Ben Moran

I was serving an elderly couple at work last weekend and struck up an interesting conversation with them. The conversation was about serving as a profession and we all agreed that serving was a job most people should attempt at some point in their life, preferably in their teens and early 20s.

Ironically, both of them were servers in their teen years and they had mixed experiences. She was a very good server and continued to work in restaurants throughout her college career, but he didn’t like it and wasn’t the best at it so he only worked as a server for a few months. However, both agreed serving was one of the most useful jobs they’ve had.

I agree with them. Serving has been the best job I’ve had and it has taught me different skills and talents that will be useful throughout my life.

One-tenth of the overall workforce in the United States is made up of restaurant employees, according to the National Restaurant Association. In relation to those 14.4 million workers, another 1.7 million jobs will be created in the restaurant business by 2026.

Finding a job in the food service industry shouldn’t be overly difficult and will yield a variety of benefits that include customer service, organizational abilities and general people skills.

First and most importantly, serving helps your patience in various ways. As a server, you use patience not only with customers but also with your fellow employees. Sometimes you’ll get a table of people who have no idea what they want or are just there to catch up, not order. On the other hand, bartenders, hosts, cooks and other staff will sometimes come across problems or get busy, and you have to adjust accordingly. Either way, you learn to be patient and get a feel for your situation.

A server’s job relies on a large number of people, and even though some service may be poor, it’s not always the server’s fault. You realize that when service is lacking, it doesn’t only fall on the shoulders of your waiter or waitress, and instead on problems that pop up in areas completely unrelated.

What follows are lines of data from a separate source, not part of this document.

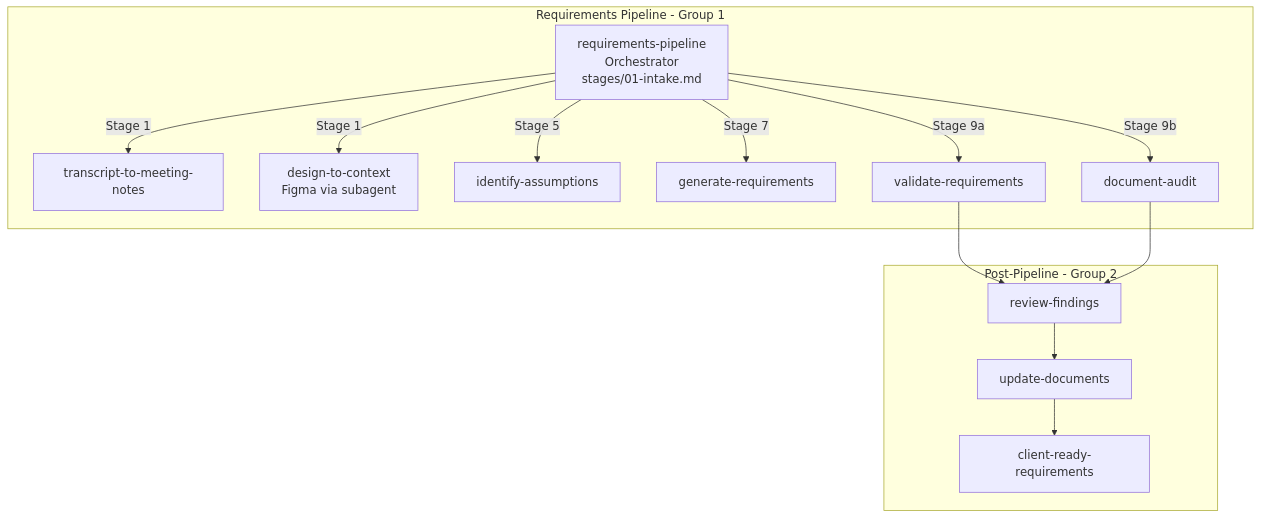
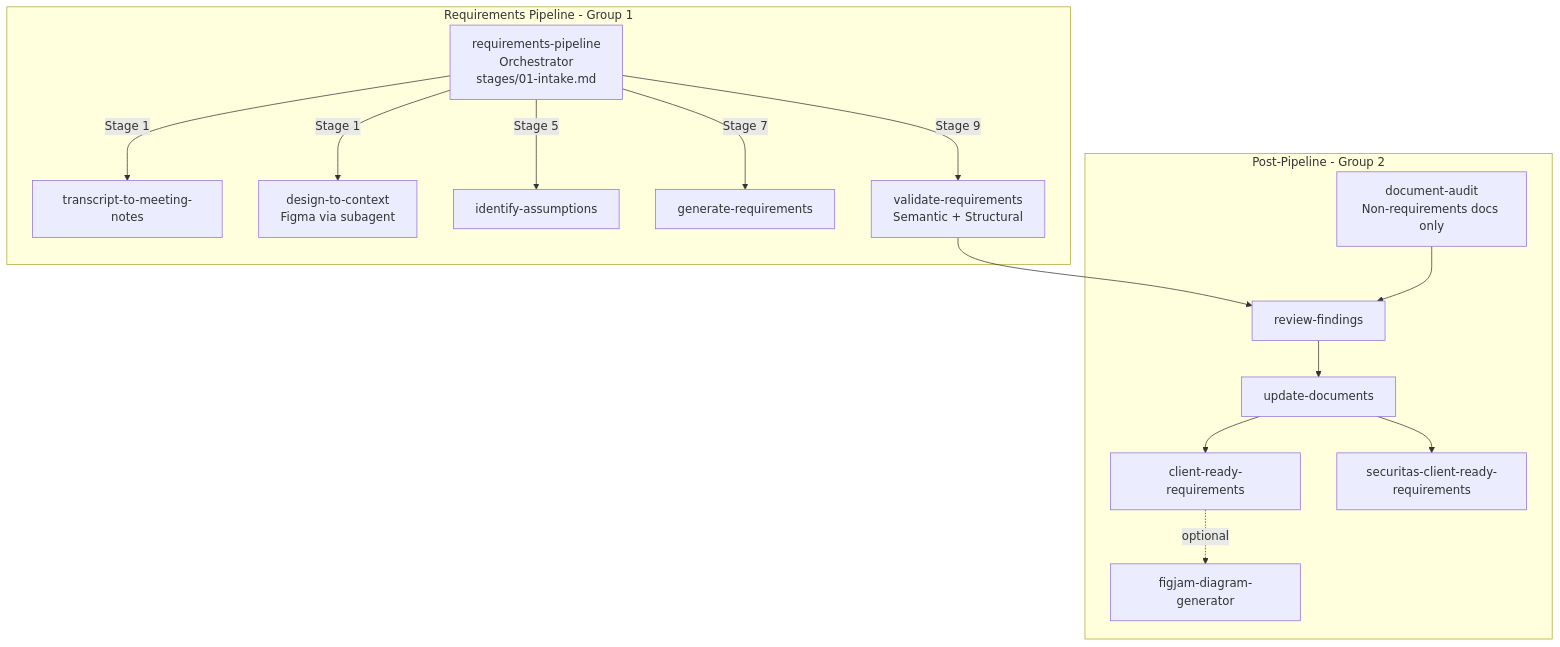
One commit to rushikeshpol02/ai-skills changed the fourth of 4 diagrams in docs/workflow-guide.md. Above: the diagram before and after it, drawn with Mermaid. The commit also changed other lines of this file and 38 other files, not shown here.

````diff
--- a/docs/workflow-guide.md
+++ b/docs/workflow-guide.md
@@ -159,30 +160,33 @@
 ```mermaid
 flowchart TD
     subgraph pipeline [Requirements Pipeline - Group 1]
         GDR[requirements-pipeline\nOrchestrator\nstages/01-intake.md]
         TMN[transcript-to-meeting-notes]
         DTC[design-to-context\nFigma via subagent]
         IA[identify-assumptions]
         GR[generate-requirements]
-        VR[validate-requirements]
-        DA[document-audit]
+        VR[validate-requirements\nSemantic + Structural]
     end
 
     subgraph postpipeline [Post-Pipeline - Group 2]
         RF[review-findings]
         UD[update-documents]
         CRR[client-ready-requirements]
+        FDG[figjam-diagram-generator]
+        SCRR[securitas-client-ready-requirements]
+        DA[document-audit\nNon-requirements docs only]
     end
 
     GDR -->|"Stage 1"| TMN
     GDR -->|"Stage 1"| DTC
     GDR -->|"Stage 5"| IA
     GDR -->|"Stage 7"| GR
-    GDR -->|"Stage 9a"| VR
-    GDR -->|"Stage 9b"| DA
+    GDR -->|"Stage 9"| VR
 
     VR --> RF
     DA --> RF
     RF --> UD
     UD --> CRR
+    UD --> SCRR
+    CRR -.->|"optional"| FDG
 ```
````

You learn about the ins and outs of food service and see them from the perspective of an employee and customer. Before I worked in a restaurant I always put all the blame on the servers. Maybe understanding came with age, but I believe I realized once I began to work in a restaurant that there is a lot that goes on behind the scenes that I wouldn’t have thought about previously.

Servers are constantly on the move, which provides the added benefit of learning to multitask. This is something most employees in the restaurant business need to learn how to do. For servers, you are constantly focusing on running food, taking care of customers, turning tables and various other tasks.

Finally, as a customer I learned how to tip better because I’ve worked in a restaurant. This ties back to my last point of knowing what happens behind the scenes. Overall, a lot goes into being a server, and most servers’ primary income is their tips.

A lot of factors go into tipping, including the ones in this ISU case study, but communication with the server and overall experience are most important to me. When tipping, I always think about what I would want to be tipped and what I feel is appropriate. 

Overall, servers gain a wide variety benefits. I believe everyone should work as a server at some point in their life. I’m not saying it’s going to be everyone’s cup of tea, but like the elderly couple I served this past weekend, different experiences and different outcomes don’t necessarily mean working as a server won’t be beneficial.